*Goal of the exercise*
All of the listing is to be written out word for word, with the pictures left out.

Segment Open

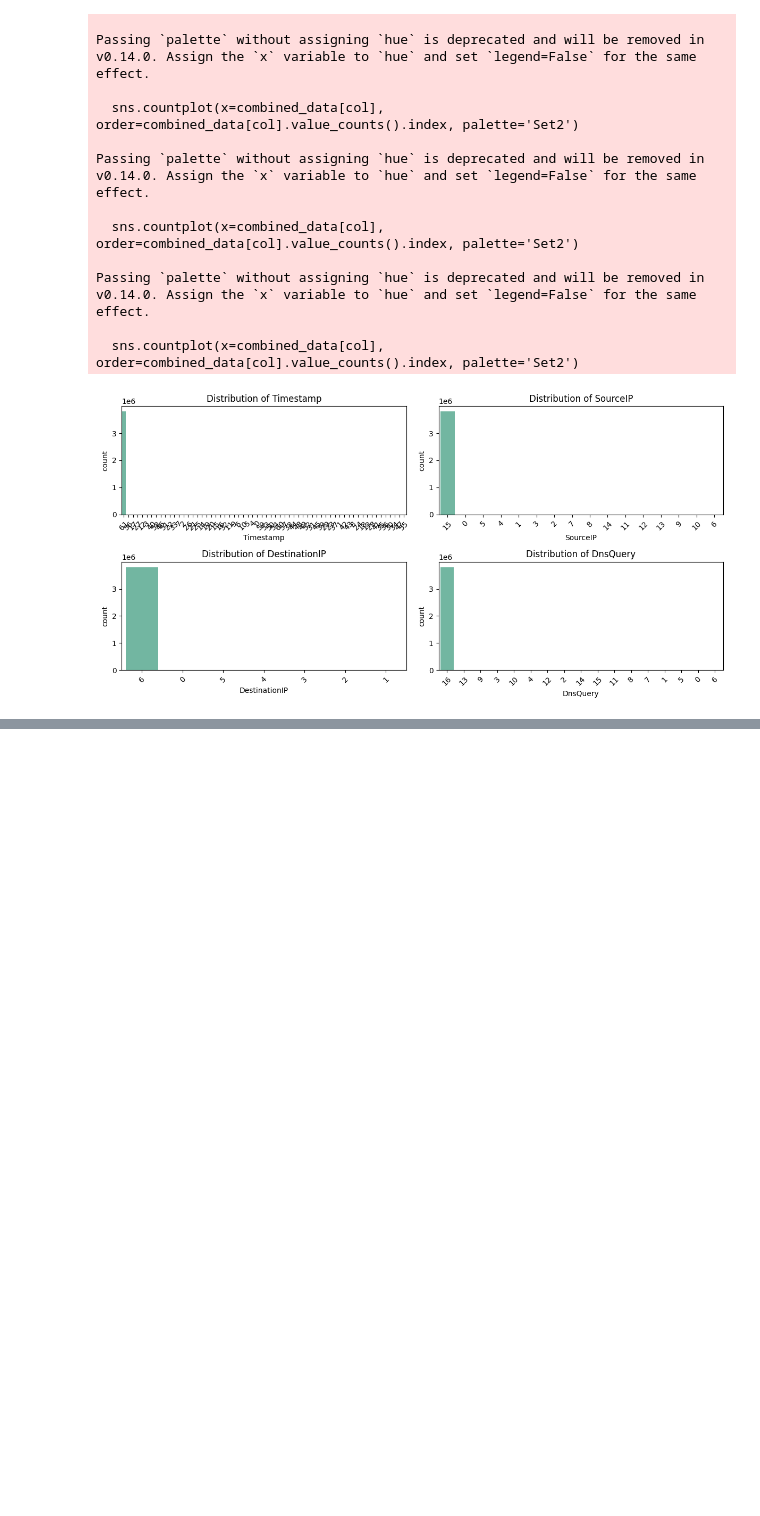
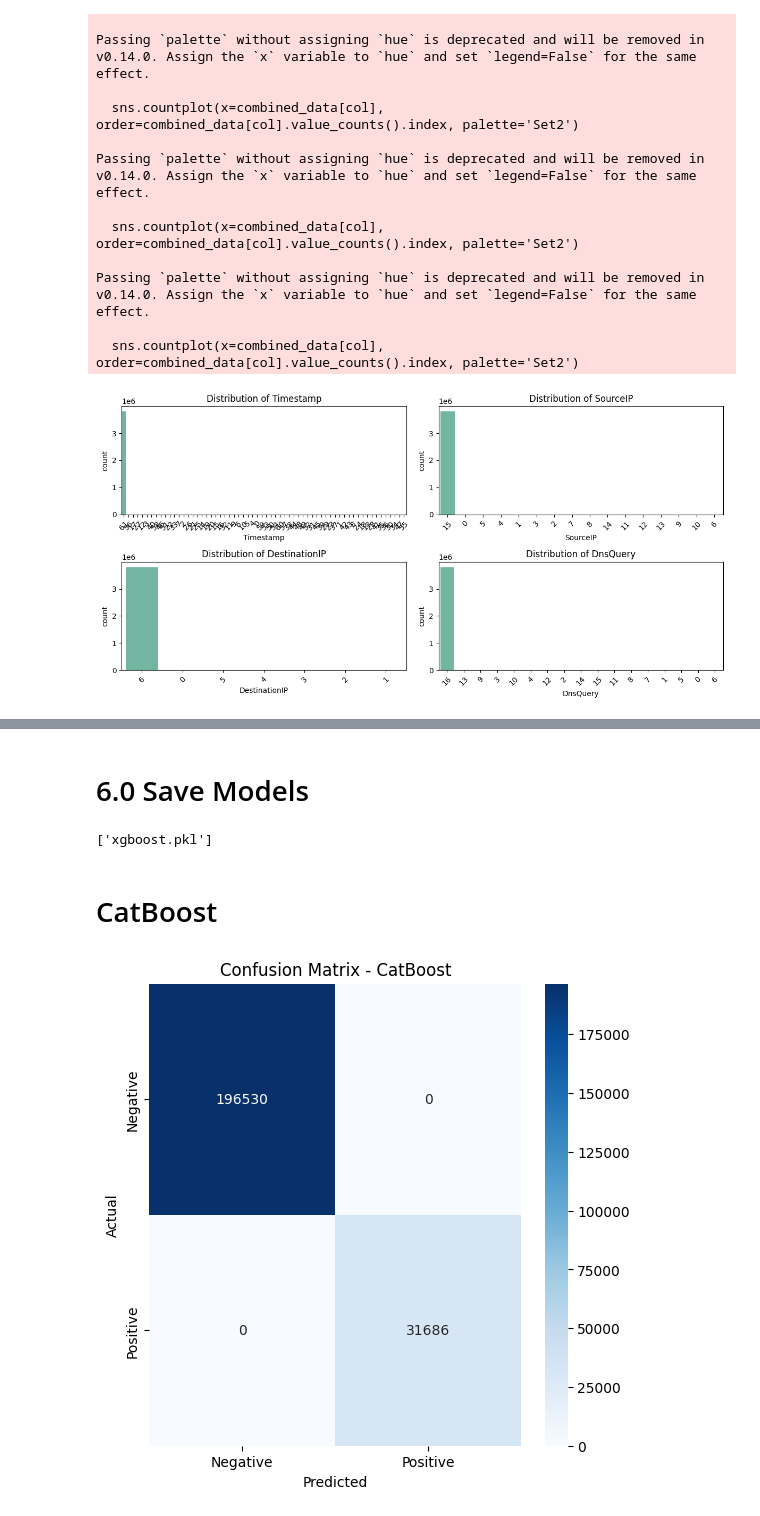
Before and after one commit to Ukwubile1/Machine-Learning-Threats-Classfication-, a Jupyter notebook: Notebook.ipynb, the cells around one changed output, grey strips where cells are left out. Saved outputs shown, nothing was run; the diff lists cells and outputs as text; code cells hidden in the pictures; blank space fills up the shorter version.

```diff
--- a/Notebook.ipynb
+++ b/Notebook.ipynb
@@ -650,0 +662,39 @@ plt.show()
+# %% [markdown]
+# 6.0 Save Models
+# %%
+import joblib
+
+joblib.dump(model, "xgboost.pkl")
+#joblib.dump(rf_minmax, "random_forest_minmax.pkl")
+#joblib.dump(rf_standard, "random_forest_standard.pkl")
+# %% [output]
+['xgboost.pkl']
+# %%
+loaded_model = joblib.load("random_forest_minmax.pkl")
+y_pred_loaded = loaded_model.predict(X_test_minmax)
+# %% [markdown]
+# CatBoost
+# %%
+import joblib
+import numpy as np
+import matplotlib.pyplot as plt
+import seaborn as sns
+from sklearn.metrics import confusion_matrix, roc_curve, auc, precision_recall_curve
+
+# Load the saved model and test data
+y_test = joblib.load("y_test_catboost.joblib")
+y_prob_cat = joblib.load("y_prob_catboost.joblib")  # Probabilities from CatBoost
+
+# Get predicted labels
+y_pred_cat = (y_prob_cat >= 0.5).astype(int)  # Convert probabilities to binary predictions
+# %%
+cm = confusion_matrix(y_test, y_pred_cat)
+
+plt.figure(figsize=(6,6))
+sns.heatmap(cm, annot=True, fmt="d", cmap="Blues", xticklabels=["Negative", "Positive"], yticklabels=["Negative", "Positive"])
+plt.title("Confusion Matrix - CatBoost")
+plt.xlabel("Predicted")
+plt.ylabel("Actual")
+plt.show()
+# %% [output]
+[figure, added]
```
Also changed, not shown: parts of 5 cells of this notebook, 4 other files.
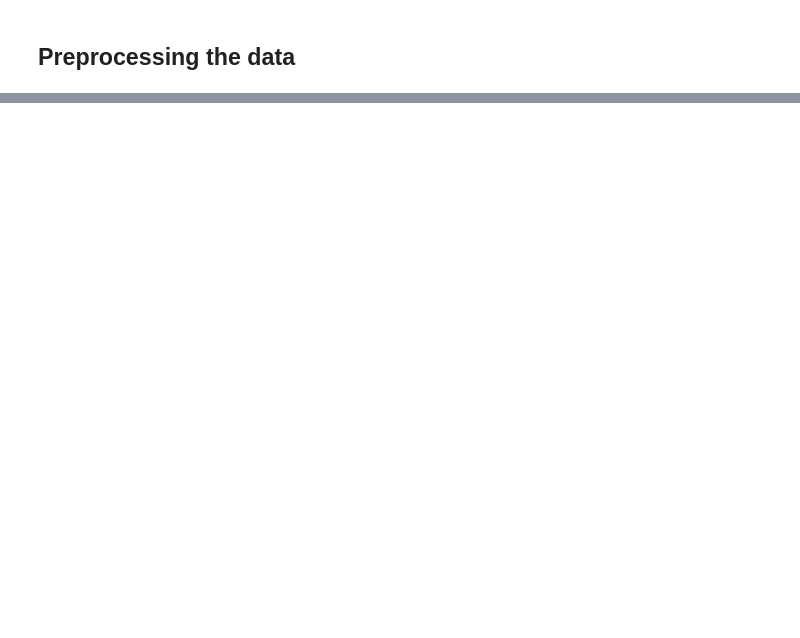
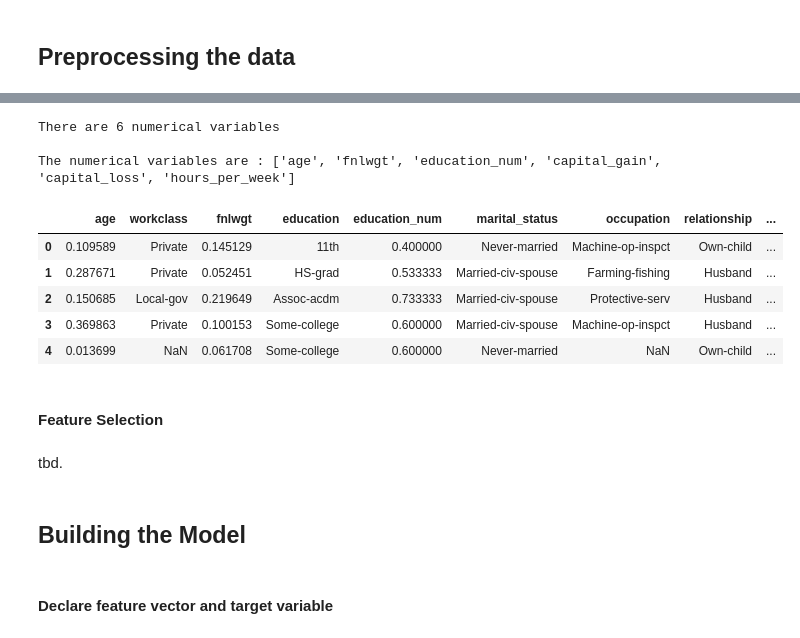
Before and after one commit to eva-f00/bayes_xml, a Jupyter notebook: Naive Bayes Classifier.ipynb, the cells around one changed output, grey strips where cells are left out. Drawn from its saved outputs; the diff is of its cells as text; code cells hidden in the pictures; blank space fills up the shorter version.

```diff
--- a/Naive Bayes Classifier.ipynb
+++ b/Naive Bayes Classifier.ipynb
@@ -31,0 +226,4 @@ ds.describe(include='all')
+# %%
+# replace '?' values in occupation variable with `NaN`
+ds['occupation'].replace('?', np.NaN, inplace=True)
+ds.occupation.value_counts()
@@ -31,0 +260,4 @@ ds.describe(include='all')
+# %%
+# replace '?' values in native_country variable with `NaN`
+ds['native_country'].replace('?', np.NaN, inplace=True)
+ds.native_country.value_counts()
@@ -31,0 +286,4 @@ ds.describe(include='all')
+# %%
+# check for cardinality in categorical variables
+for var in categorical:
+    print(var, ' contains ', len(ds[var].unique()), ' labels')
@@ -31,0 +300,30 @@ ds.describe(include='all')
+# %%
+# get numerical variables
+numerical = [var for var in ds.columns if ds[var].dtype!='O']
+print('There are {} numerical variables\n'.format(len(numerical)))
+print('The numerical variables are :', numerical)
+# %% [output]
+There are 6 numerical variables
+
+The numerical variables are : ['age', 'fnlwgt', 'education_num', 'capital_gain', 'capital_loss', 'hours_per_week']
+# %%
+from sklearn.preprocessing import MinMaxScaler
+scaler = MinMaxScaler()
+features_log_minmax_transform = pd.DataFrame(ds)
+features_log_minmax_transform[numerical] = scaler.fit_transform(features_log_minmax_transform[numerical])
+display(features_log_minmax_transform.head(n=5))
+# %% [output]
+|  | age | workclass | fnlwgt | education | education_num | marital_status | occupation | relationship | ... |
+| 0 | 0.109589 | Private | 0.145129 | 11th | 0.400000 | Never-married | Machine-op-inspct | Own-child | ... |
+| 1 | 0.287671 | Private | 0.052451 | HS-grad | 0.533333 | Married-civ-spouse | Farming-fishing | Husband | ... |
+| 2 | 0.150685 | Local-gov | 0.219649 | Assoc-acdm | 0.733333 | Married-civ-spouse | Protective-serv | Husband | ... |
+| 3 | 0.369863 | Private | 0.100153 | Some-college | 0.600000 | Married-civ-spouse | Machine-op-inspct | Husband | ... |
+| 4 | 0.013699 | NaN | 0.061708 | Some-college | 0.600000 | Never-married | NaN | Own-child | ... |
+# %% [markdown]
+<h4> Feature Selection
+# %% [markdown]
+tbd.
+# %% [markdown]
+<h2>Building the Model
+# %% [markdown]
+<h4>Declare feature vector and target variable
```
Also changed, not shown: parts of 42 cells of this notebook.
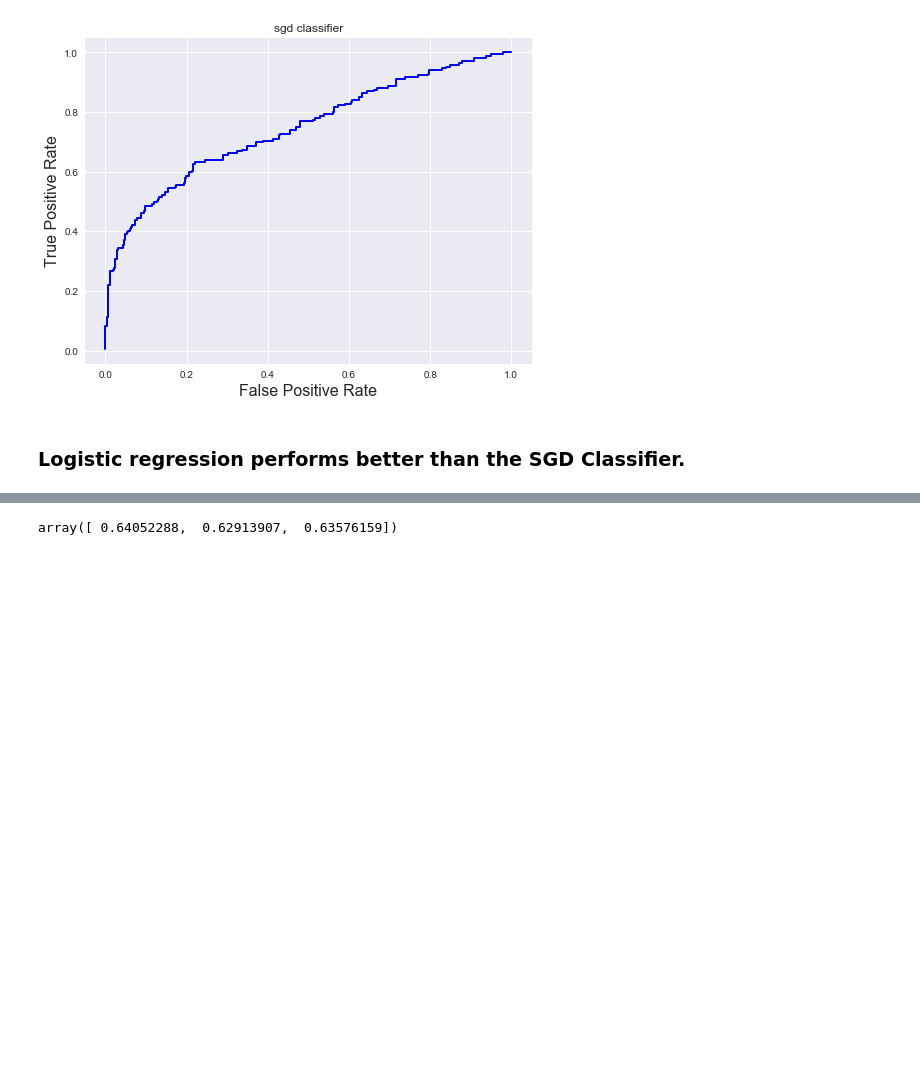
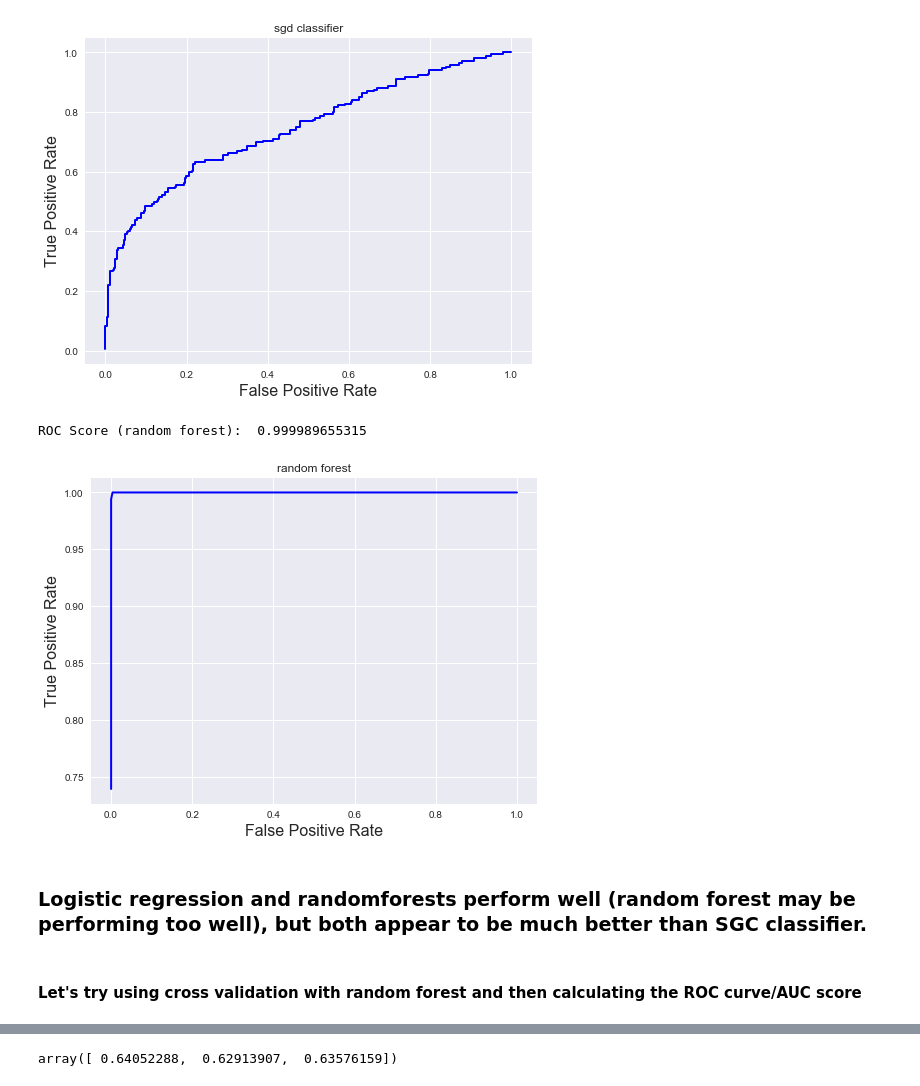
Before and after one commit to debajyoti-iitm/BreastCancerClassifier, a Jupyter notebook: code/BreastCancer_MLProject.ipynb, the cells around one changed output, grey strips where cells are left out. Drawn from its saved outputs; the diff is of its cells as text; code cells hidden in the pictures; blank space fills up the shorter version.

Commit message:
add random forests

```diff
--- a/code/BreastCancer_MLProject.ipynb
+++ b/code/BreastCancer_MLProject.ipynb
@@ -253,0 +259,3 @@ y_train.shape
+# %%
+rf = RandomForestClassifier(random_state=42)
+rf.fit(X_train, y_train)
@@ -253,0 +290,3 @@ y_train.shape
+# %%
+y_proba_rf = rf.predict_proba(X_train)
+rf_scores = y_proba_rf[:, 1] # get the score of the positive class
@@ -278,5 +318,12 @@ ROC_curve('sgd classifier', y_train, sgd_scores)
 # %% [output]
 ROC Score (sgd classifier):  0.745106964042
 [figure]
-# %% [markdown]
-### Logistic regression performs better than the SGD Classifier.
+# %%
+ROC_curve('random forest', y_train, rf_scores)
+# %% [output]
+ROC Score (random forest):  0.999989655315
+[figure, added]
+# %% [markdown]
+### Logistic regression and randomforests perform well (random forest may be performing too well), but both appear to be much better than SGC classifier.
+# %% [markdown]
+#### Let's try using cross validation with random forest and then calculating the ROC curve/AUC score
```
Also changed, not shown: parts of 31 cells of this notebook.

Segment Closed

*Finished exercise*
Before and after one commit to Ukwubile1/Machine-Learning-Threats-Classfication-, a Jupyter notebook: Notebook.ipynb, the cells around one changed output, grey strips where cells are left out. Saved outputs shown, nothing was run; the diff lists cells and outputs as text; code cells hidden in the pictures; blank space fills up the shorter version.

```diff
--- a/Notebook.ipynb
+++ b/Notebook.ipynb
@@ -650,0 +662,39 @@ plt.show()
+# %% [markdown]
+# 6.0 Save Models
+# %%
+import joblib
+
+joblib.dump(model, "xgboost.pkl")
+#joblib.dump(rf_minmax, "random_forest_minmax.pkl")
+#joblib.dump(rf_standard, "random_forest_standard.pkl")
+# %% [output]
+['xgboost.pkl']
+# %%
+loaded_model = joblib.load("random_forest_minmax.pkl")
+y_pred_loaded = loaded_model.predict(X_test_minmax)
+# %% [markdown]
+# CatBoost
+# %%
+import joblib
+import numpy as np
+import matplotlib.pyplot as plt
+import seaborn as sns
+from sklearn.metrics import confusion_matrix, roc_curve, auc, precision_recall_curve
+
+# Load the saved model and test data
+y_test = joblib.load("y_test_catboost.joblib")
+y_prob_cat = joblib.load("y_prob_catboost.joblib")  # Probabilities from CatBoost
+
+# Get predicted labels
+y_pred_cat = (y_prob_cat >= 0.5).astype(int)  # Convert probabilities to binary predictions
+# %%
+cm = confusion_matrix(y_test, y_pred_cat)
+
+plt.figure(figsize=(6,6))
+sns.heatmap(cm, annot=True, fmt="d", cmap="Blues", xticklabels=["Negative", "Positive"], yticklabels=["Negative", "Positive"])
+plt.title("Confusion Matrix - CatBoost")
+plt.xlabel("Predicted")
+plt.ylabel("Actual")
+plt.show()
+# %% [output]
+[figure, added]
```
Also changed, not shown: parts of 5 cells of this notebook, 4 other files.
Before and after one commit to eva-f00/bayes_xml, a Jupyter notebook: Naive Bayes Classifier.ipynb, the cells around one changed output, grey strips where cells are left out. Drawn from its saved outputs; the diff is of its cells as text; code cells hidden in the pictures; blank space fills up the shorter version.

```diff
--- a/Naive Bayes Classifier.ipynb
+++ b/Naive Bayes Classifier.ipynb
@@ -31,0 +226,4 @@ ds.describe(include='all')
+# %%
+# replace '?' values in occupation variable with `NaN`
+ds['occupation'].replace('?', np.NaN, inplace=True)
+ds.occupation.value_counts()
@@ -31,0 +260,4 @@ ds.describe(include='all')
+# %%
+# replace '?' values in native_country variable with `NaN`
+ds['native_country'].replace('?', np.NaN, inplace=True)
+ds.native_country.value_counts()
@@ -31,0 +286,4 @@ ds.describe(include='all')
+# %%
+# check for cardinality in categorical variables
+for var in categorical:
+    print(var, ' contains ', len(ds[var].unique()), ' labels')
@@ -31,0 +300,30 @@ ds.describe(include='all')
+# %%
+# get numerical variables
+numerical = [var for var in ds.columns if ds[var].dtype!='O']
+print('There are {} numerical variables\n'.format(len(numerical)))
+print('The numerical variables are :', numerical)
+# %% [output]
+There are 6 numerical variables
+
+The numerical variables are : ['age', 'fnlwgt', 'education_num', 'capital_gain', 'capital_loss', 'hours_per_week']
+# %%
+from sklearn.preprocessing import MinMaxScaler
+scaler = MinMaxScaler()
+features_log_minmax_transform = pd.DataFrame(ds)
+features_log_minmax_transform[numerical] = scaler.fit_transform(features_log_minmax_transform[numerical])
+display(features_log_minmax_transform.head(n=5))
+# %% [output]
+|  | age | workclass | fnlwgt | education | education_num | marital_status | occupation | relationship | ... |
+| 0 | 0.109589 | Private | 0.145129 | 11th | 0.400000 | Never-married | Machine-op-inspct | Own-child | ... |
+| 1 | 0.287671 | Private | 0.052451 | HS-grad | 0.533333 | Married-civ-spouse | Farming-fishing | Husband | ... |
+| 2 | 0.150685 | Local-gov | 0.219649 | Assoc-acdm | 0.733333 | Married-civ-spouse | Protective-serv | Husband | ... |
+| 3 | 0.369863 | Private | 0.100153 | Some-college | 0.600000 | Married-civ-spouse | Machine-op-inspct | Husband | ... |
+| 4 | 0.013699 | NaN | 0.061708 | Some-college | 0.600000 | Never-married | NaN | Own-child | ... |
+# %% [markdown]
+<h4> Feature Selection
+# %% [markdown]
+tbd.
+# %% [markdown]
+<h2>Building the Model
+# %% [markdown]
+<h4>Declare feature vector and target variable
```
Also changed, not shown: parts of 42 cells of this notebook.
Before and after one commit to debajyoti-iitm/BreastCancerClassifier, a Jupyter notebook: code/BreastCancer_MLProject.ipynb, the cells around one changed output, grey strips where cells are left out. Drawn from its saved outputs; the diff is of its cells as text; code cells hidden in the pictures; blank space fills up the shorter version.

Commit message:
add random forests

```diff
--- a/code/BreastCancer_MLProject.ipynb
+++ b/code/BreastCancer_MLProject.ipynb
@@ -253,0 +259,3 @@ y_train.shape
+# %%
+rf = RandomForestClassifier(random_state=42)
+rf.fit(X_train, y_train)
@@ -253,0 +290,3 @@ y_train.shape
+# %%
+y_proba_rf = rf.predict_proba(X_train)
+rf_scores = y_proba_rf[:, 1] # get the score of the positive class
@@ -278,5 +318,12 @@ ROC_curve('sgd classifier', y_train, sgd_scores)
 # %% [output]
 ROC Score (sgd classifier):  0.745106964042
 [figure]
-# %% [markdown]
-### Logistic regression performs better than the SGD Classifier.
+# %%
+ROC_curve('random forest', y_train, rf_scores)
+# %% [output]
+ROC Score (random forest):  0.999989655315
+[figure, added]
+# %% [markdown]
+### Logistic regression and randomforests perform well (random forest may be performing too well), but both appear to be much better than SGC classifier.
+# %% [markdown]
+#### Let's try using cross validation with random forest and then calculating the ROC curve/AUC score
```
Also changed, not shown: parts of 31 cells of this notebook.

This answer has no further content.